[Structured diff data]
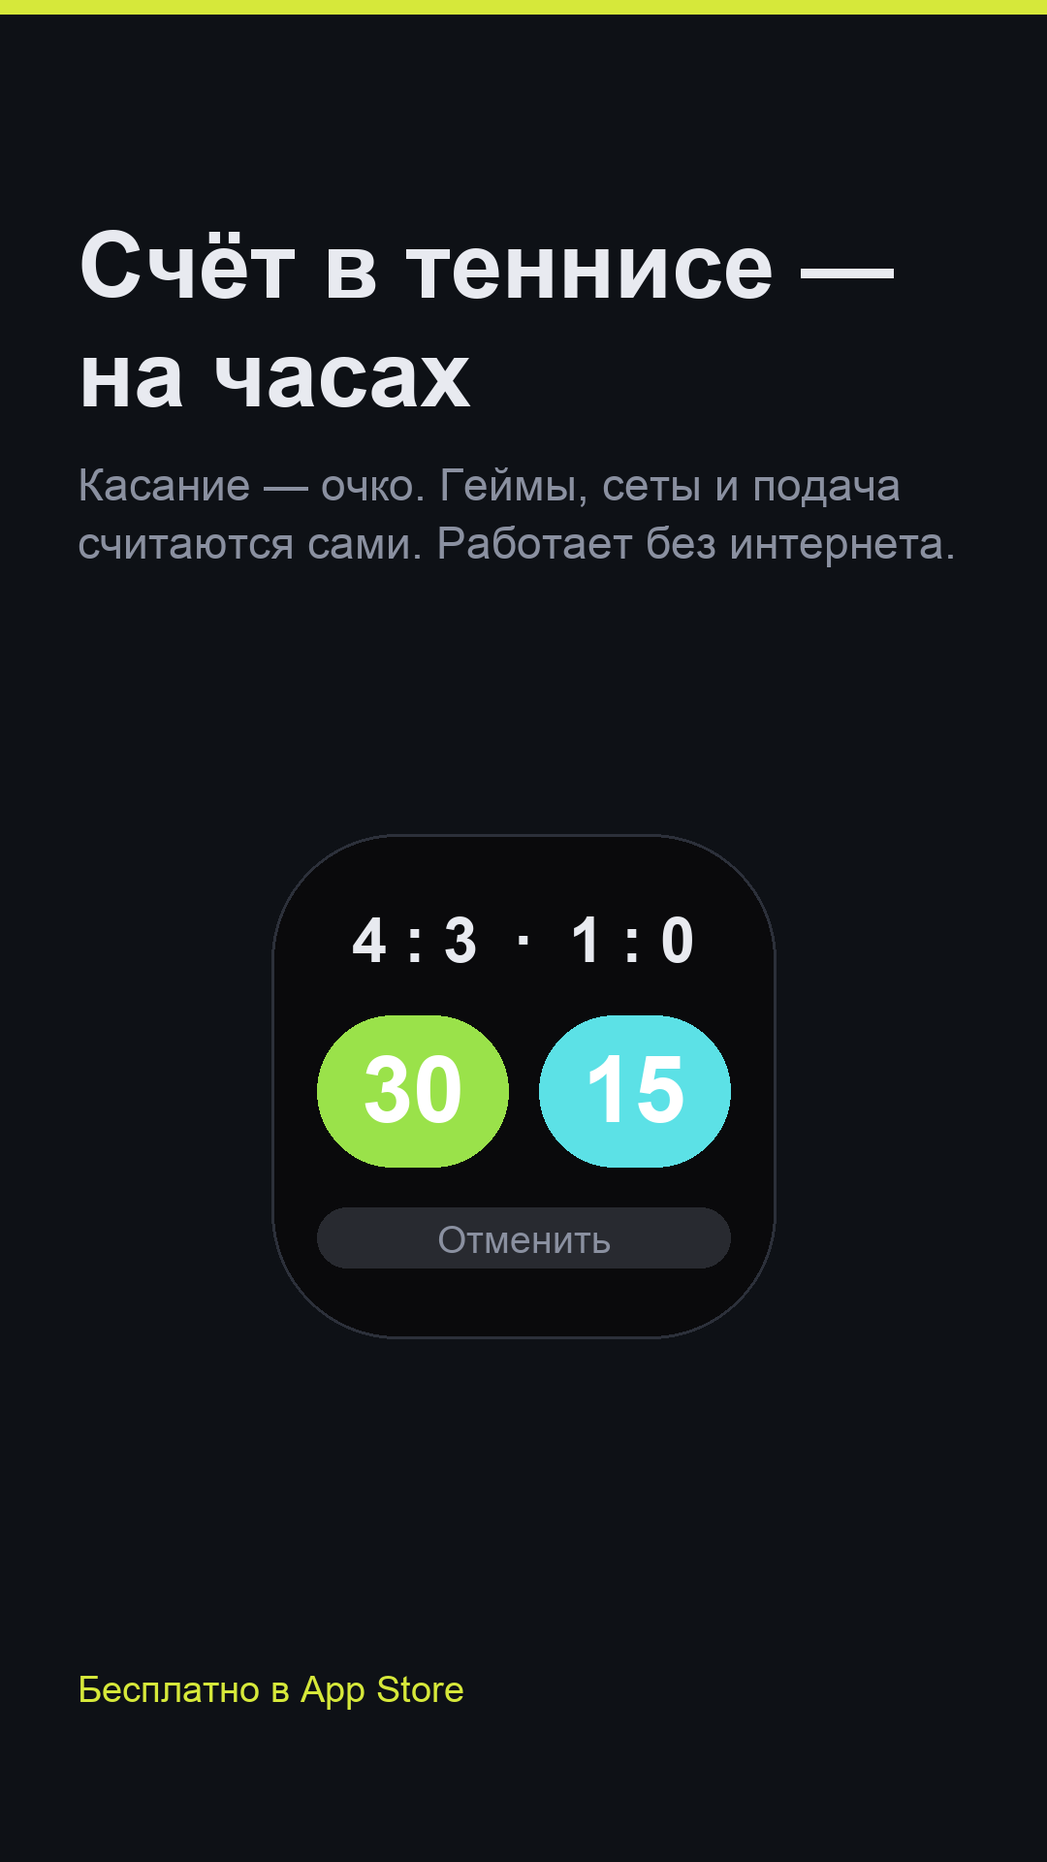
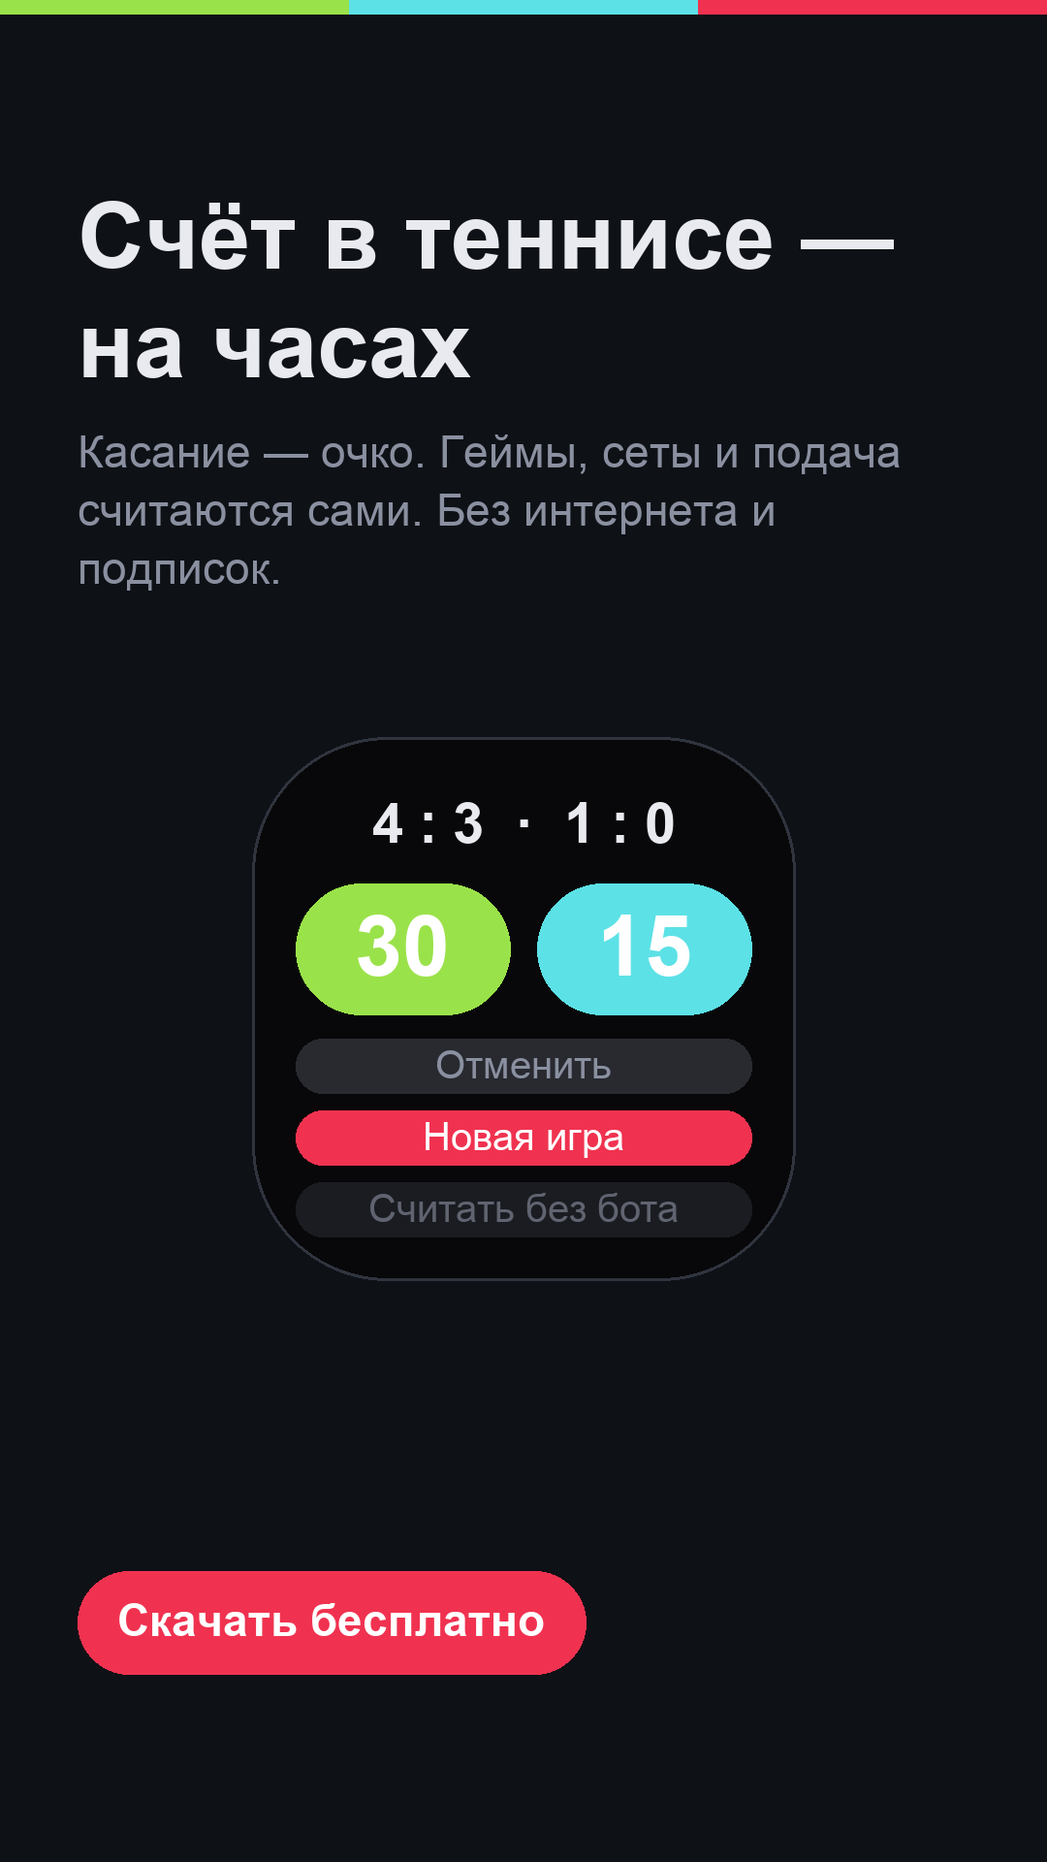
Рекламная карточка: вся палитра приложения и призыв на самой картинке
Красную «Новую игру» я в первой версии выбросила — и экран стал
плоским: две холодные клавиши и серый низ. Цвета здесь не украшение, а
смысл: зелёная — своё очко, голубая — чужое, красная — начать заново.

Полоса сверху теперь из тех же трёх цветов: она задаёт палитру раньше,
чем глаз дойдёт до экрана часов. Внизу красная кнопка «Скачать
бесплатно» — карточка должна звать, а не сообщать.

Тексты переписаны в том же регистре: «уже доступно», «совершенно
бесплатно», «без интернета и подписок».

diff --git a/tools/make_card.py b/tools/make_card.py
@@ -43,8 +43,11 @@ ACCENT = (214, 232, 58)
 # Цвета с настоящего экрана приложения: своё очко — зелёное, чужое —
 # голубое. Карточка должна показывать то, что человек увидит на часах,
 # иначе она обещает одно, а он получает другое.
-MINE = (154, 226, 74)
-THEIRS = (92, 225, 230)
+MINE = (154, 226, 74)        # своё очко
+THEIRS = (92, 225, 230)      # очко соперника
+FRESH = (240, 50, 80)        # «Новая игра» — единственная красная
+MUTED = (40, 42, 48)         # «Отменить»
+GHOST = (26, 28, 33)         # «Считать без бота», приглушённая
 
 FONTS = "/System/Library/Fonts/Supplemental/"
 
@@ -83,119 +86,141 @@ def fitted(draw, text: str, name: str, start: int, limit: float):
     return font(name, 10)
 
 
-def watch(draw, x: int, y: int, size: int, top: str, bottom: str):
-    """Экран часов, как он выглядит в игре.
+def key(draw, box, colour, text, typeface, ink=(255, 255, 255)):
+    """Клавиша с подписью по центру"""
+    left, top, right, bottom = box
+    height = bottom - top
+    draw.rounded_rectangle(box, radius=height / 2, fill=colour)
+    width = draw.textlength(text, font=typeface)
+    draw.text((left + (right - left - width) / 2,
+               top + (height - typeface.size * 1.2) / 2),
+              text, font=typeface, fill=ink)
 
-    Сверху строка геймов и сетов, под ней два очка — своё и соперника,
-    каждое на своей клавише. Так устроено настоящее приложение: очко
-    ставится касанием цветного прямоугольника, и именно это надо
-    показать, а не абстрактный счёт посередине.
+
+def watch(draw, x: int, y: int, size: int, top: str, bottom: str):
+    """Экран часов целиком, со всеми клавишами.
+
+    Цвета не украшение, а смысл: зелёная — своё очко, голубая — чужое,
+    красная — начать заново. Выкинуть красную, как я сделала в первой
+    версии, значит сломать схему: остаются две холодные клавиши и серый
+    низ, и экран выглядит плоским, хотя в жизни он яркий.
     """
     draw.rounded_rectangle([x, y, x + size, y + size], radius=size // 4,
-                           fill=(10, 10, 12), outline=(44, 48, 58), width=3)
+                           fill=(8, 8, 10), outline=(48, 52, 62), width=3)
 
-    line = fitted(draw, top, "Arial Bold.ttf", size // 8, size * 0.7)
+    line = fitted(draw, top, "Arial Bold.ttf", int(size * 0.105), size * 0.66)
     width = draw.textlength(top, font=line)
-    draw.text((x + (size - width) / 2, y + size * 0.14), top, font=line,
+    draw.text((x + (size - width) / 2, y + size * 0.10), top, font=line,
               fill=INK)
 
-    # Две клавиши в ряд, с полями по краям и просветом посередине.
-    pad = size * 0.09
-    gap = size * 0.06
+    pad = size * 0.08
+    gap = size * 0.05
     key_w = (size - pad * 2 - gap) / 2
-    key_h = size * 0.30
-    key_y = y + size * 0.36
+    key_h = size * 0.24
+    key_y = y + size * 0.27
 
     points = [p.strip() for p in bottom.split("|")]
-    if len(points) < 2:
-        points = (points + ["0", "0"])[:2]
-
+    points = (points + ["0", "0"])[:2]
     for i, (value, colour) in enumerate(zip(points, (MINE, THEIRS))):
         left = x + pad + i * (key_w + gap)
-        draw.rounded_rectangle([left, key_y, left + key_w, key_y + key_h],
-                               radius=key_h // 2, fill=colour)
-        face = fitted(draw, value, "Arial Bold.ttf", int(key_h * 0.62),
-                      key_w * 0.7)
-        width = draw.textlength(value, font=face)
-        top_pad = (key_h - face.size * 1.15) / 2
-        draw.text((left + (key_w - width) / 2, key_y + top_pad), value,
-                  font=face, fill=(255, 255, 255))
+        face = fitted(draw, value, "Arial Bold.ttf", int(key_h * 0.66),
+                      key_w * 0.62)
+        key(draw, [left, key_y, left + key_w, key_y + key_h], colour,
+            value, face)
 
-    # Нижняя клавиша — «Отменить»: она есть на экране и объясняет, что
-    # промах не страшен.
-    bar_y = key_y + key_h + size * 0.08
-    draw.rounded_rectangle([x + pad, bar_y, x + size - pad,
-                            bar_y + size * 0.12],
-                           radius=size * 0.06, fill=(40, 42, 48))
-    label = fitted(draw, "Отменить", "Arial.ttf", int(size * 0.075),
-                   size * 0.5)
-    width = draw.textlength("Отменить", font=label)
-    draw.text((x + (size - width) / 2, bar_y + size * 0.021), "Отменить",
-              font=label, fill=DIM)
+    # Три полосы под очками — ровно как на часах.
+    # Три полосы должны уложиться до скругления: нижняя иначе уезжает
+    # в угол и выглядит обрезанной.
+    bar_h = size * 0.10
+    step = bar_h + size * 0.032
+    small = font("Arial.ttf", int(size * 0.072))
+    rows = [("Отменить", MUTED, DIM),
+            ("Новая игра", FRESH, (255, 255, 255)),
+            ("Считать без бота", GHOST, (96, 100, 112))]
+    for i, (label, colour, ink) in enumerate(rows):
+        bar_y = key_y + key_h + size * 0.045 + i * step
+        key(draw, [x + pad, bar_y, x + size - pad, bar_y + bar_h],
+            colour, label, small, ink)
+
+
+def pill(draw, x: int, y: int, text: str, size: int, colour=FRESH):
+    """Кнопка-призыв на самой карточке: глаз цепляется за цвет раньше,
+    чем читает буквы, и понимает, что действие бесплатное."""
+    typeface = font("Arial Bold.ttf", size)
+    width = draw.textlength(text, font=typeface)
+    pad_x, pad_y = size * 0.9, size * 0.55
+    draw.rounded_rectangle(
+        [x, y, x + width + pad_x * 2, y + size * 1.2 + pad_y * 2],
+        radius=(size * 1.2 + pad_y * 2) / 2, fill=colour)
+    draw.text((x + pad_x, y + pad_y), text, font=typeface,
+              fill=(255, 255, 255))
+    return y + size * 1.2 + pad_y * 2
 
 
 def card(title: str, subtitle: str = "", note: str = "",
          name: str = "card.png", face: tuple = None,
          shape: str = "post") -> str:
+    """Рекламная карточка: заголовок, экран приложения и призыв.
+
+    Note здесь — текст на красной кнопке, а не подпись мелким шрифтом:
+    карточка должна звать, а не сообщать.
+    """
     size = SHAPES.get(shape, SHAPES["post"])
     tall = shape == "story"
 
     image = Image.new("RGB", size, BACK)
     draw = ImageDraw.Draw(image)
 
-    # Полоса сверху вместо логотипа: узнаваемо, ничего не весит и не
-    # спорит с текстом.
-    draw.rectangle([0, 0, size[0], 10 if not tall else 14], fill=ACCENT)
+    # Полоса сверху — из цветов приложения, а не одна жёлтая: она задаёт
+    # палитру раньше, чем глаз дойдёт до экрана часов.
+    band = 14 if tall else 10
+    parts = [MINE, THEIRS, FRESH]
+    step = size[0] / len(parts)
+    for i, colour in enumerate(parts):
+        draw.rectangle([i * step, 0, (i + 1) * step, band], fill=colour)
 
-    margin = 90 if not tall else 80
-    big = font("Arial Bold.ttf", 78 if not tall else 96)
-    mid = font("Arial.ttf", 40 if not tall else 46)
-    small = font("Arial.ttf", 30 if not tall else 38)
+    margin = 80 if tall else 90
+    big = font("Arial Bold.ttf", 96 if tall else 80)
+    mid = font("Arial.ttf", 46 if tall else 38)
 
     if tall:
-        # В истории читают сверху вниз и большим пальцем: заголовок
-        # вверху, циферблат в середине, ссылка внизу — там, где палец.
         width = size[0] - margin * 2
-        y = 220
+        y = 190
         for line in wrap(draw, title, big, width):
             draw.text((margin, y), line, font=big, fill=INK)
             y += 112
 
         if subtitle:
-            y += 30
+            y += 26
             for line in wrap(draw, subtitle, mid, width):
                 draw.text((margin, y), line, font=mid, fill=DIM)
                 y += 60
 
         if face:
-            watch(draw, (size[0] - 520) // 2, 860, 520, face[0], face[1])
+            watch(draw, (size[0] - 560) // 2, 760, 560, face[0], face[1])
 
         if note:
-            for i, line in enumerate(wrap(draw, note, small, width)):
-                draw.text((margin, 1720 + i * 48), line, font=small,
-                          fill=ACCENT)
+            pill(draw, margin, 1620, note, 46)
     else:
-        # Под циферблат отводим правую треть: текст в неё не заходит,
-        # иначе строки ломаются об картинку.
-        width = size[0] - margin * 2 - (360 if face else 0)
-        y = 150
+        screen = 420 if face else 0
+        width = size[0] - margin * 2 - (screen + 40 if face else 0)
+        y = 130
         if face:
-            watch(draw, size[0] - margin - 300, 190, 300, face[0], face[1])
+            watch(draw, size[0] - margin - screen, 150, screen,
+                  face[0], face[1])
 
         for line in wrap(draw, title, big, width):
             draw.text((margin, y), line, font=big, fill=INK)
-            y += 92
+            y += 94
 
         if subtitle:
-            y += 24
+            y += 20
             for line in wrap(draw, subtitle, mid, width):
                 draw.text((margin, y), line, font=mid, fill=DIM)
                 y += 52
 
         if note:
-            # Приписка прижата к низу: так она читается как подпись, а не
-            # как продолжение мысли.
-            draw.text((margin, size[1] - 90), note, font=small, fill=ACCENT)
+            pill(draw, margin, size[1] - 150, note, 42)
 
     os.makedirs(OUT, exist_ok=True)
     path = os.path.join(OUT, name)

diff --git a/data/post_app_short.md b/data/post_app_short.md
@@ -1,53 +1,48 @@
-# Задача 1 — история (сторис) в Telegram
+# Задача 1 — история (сторис)
 
 Картинка: data/cards/tennis_story.png (1080×1920)
 
-Подпись поверх истории — коротко, потому что в истории не читают, а
-скользят:
+Подпись поверх истории:
 
-⌚ Выложила приложение: счёт в теннисе прямо на часах. Бесплатно.
+⌚ Уже доступно! Счёт в теннисе прямо на часах — совершенно бесплатно.
+Без интернета и подписок. Насладись игрой, считать буду я.
 
-Ссылку добавьте вложением истории (значок скрепки → ссылка):
-https://apps.apple.com/app/id6810779514
-
-Если ссылки в историях у аккаунта нет, кладите её первым комментарием
-или в подпись текстом — в историях она не кликается, но люди
-переписывают короткие адреса.
+Ссылка вложением истории: https://apps.apple.com/app/id6810779514
 
 
 # Задача 2 — пост в «Акцент»
 
 Картинка: data/cards/tennis_app.png (1280×720)
 
-Текст:
+⌚ **Прямо сейчас: счёт в теннисе — на часах**
 
-⌚ **Счёт в теннисе — на часах**
+**Уже доступно для скачивания.** Совершенно бесплатно.
 
-Выложила приложение в App Store: Tennis Score Umpire. Бесплатно, для Apple Watch.
+Касание — очко. Геймы, сеты, тай-брейк и очередь подачи приложение
+считает само. Промахнулись — «Отменить», и счёт на месте.
 
-Играешь, отвлекаешься на розыгрыш — и уже спорите, было 30:15 или 40:15. Телефон в сумке, судьи нет. Теперь счёт на запястье: касание — очко.
+**Без интернета и без подписок.** На корте сеть не нужна, реклама не
+всплывает, платить не за что.
 
-Настоящий счёт с ровно и тай-брейком, геймы и сеты считаются сами, очередь подачи тоже. Есть отмена — по часам легко промахнуться. Работает без интернета.
+Насладись игрой — счёт возьму на себя.
 
-Нужны Apple Watch. Интерфейс на русском.
-
-Если играете — поставьте и скажите, что не так. Первые десять человек полезнее первой тысячи.
-
-
-# Как опубликовать пост одной командой
-
-Отправьте боту:
-
-/срочно ⌚ <b>Счёт в теннисе — на часах</b>
-
-Выложила приложение в App Store: Tennis Score Umpire. Бесплатно, для Apple Watch.
-
-Играешь, отвлекаешься на розыгрыш — и уже спорите, было 30:15 или 40:15. Телефон в сумке, судьи нет. Теперь счёт на запястье: касание — очко.
-
-Настоящий счёт с ровно и тай-брейком, геймы и сеты считаются сами, очередь подачи тоже. Есть отмена — по часам легко промахнуться. Работает без интернета.
+👉 Скачать: https://apps.apple.com/app/id6810779514
 
 Нужны Apple Watch. Интерфейс на русском.
 
-Если играете — поставьте и скажите, что не так. Первые десять человек полезнее первой тысячи.
-кнопка: Поставить бесплатно | https://apps.apple.com/app/id6810779514
+
+# Командой в бота
+
+/срочно ⌚ <b>Прямо сейчас: счёт в теннисе — на часах</b>
+
+<b>Уже доступно для скачивания.</b> Совершенно бесплатно.
+
+Касание — очко. Геймы, сеты, тай-брейк и очередь подачи приложение считает само. Промахнулись — «Отменить», и счёт на месте.
+
+<b>Без интернета и без подписок.</b> На корте сеть не нужна, реклама не всплывает, платить не за что.
+
+Насладись игрой — счёт возьму на себя.
+
+Нужны Apple Watch. Интерфейс на русском.
+кнопка: Скачать бесплатно | https://apps.apple.com/app/id6810779514
 фото: data/cards/tennis_app.png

§ **Assigned task**: No pictures should appear in the copy, which holds exactly the lines from the first line of the data through the line with "(26, 28, 33)" and nothing else.

§ **Exercise solution**:
Рекламная карточка: вся палитра приложения и призыв на самой картинке
Красную «Новую игру» я в первой версии выбросила — и экран стал
плоским: две холодные клавиши и серый низ. Цвета здесь не украшение, а
смысл: зелёная — своё очко, голубая — чужое, красная — начать заново.

Полоса сверху теперь из тех же трёх цветов: она задаёт палитру раньше,
чем глаз дойдёт до экрана часов. Внизу красная кнопка «Скачать
бесплатно» — карточка должна звать, а не сообщать.

Тексты переписаны в том же регистре: «уже доступно», «совершенно
бесплатно», «без интернета и подписок».

diff --git a/tools/make_card.py b/tools/make_card.py
@@ -43,8 +43,11 @@ ACCENT = (214, 232, 58)
 # Цвета с настоящего экрана приложения: своё очко — зелёное, чужое —
 # голубое. Карточка должна показывать то, что человек увидит на часах,
 # иначе она обещает одно, а он получает другое.
-MINE = (154, 226, 74)
-THEIRS = (92, 225, 230)
+MINE = (154, 226, 74)        # своё очко
+THEIRS = (92, 225, 230)      # очко соперника
+FRESH = (240, 50, 80)        # «Новая игра» — единственная красная
+MUTED = (40, 42, 48)         # «Отменить»
+GHOST = (26, 28, 33)         # «Считать без бота», приглушённая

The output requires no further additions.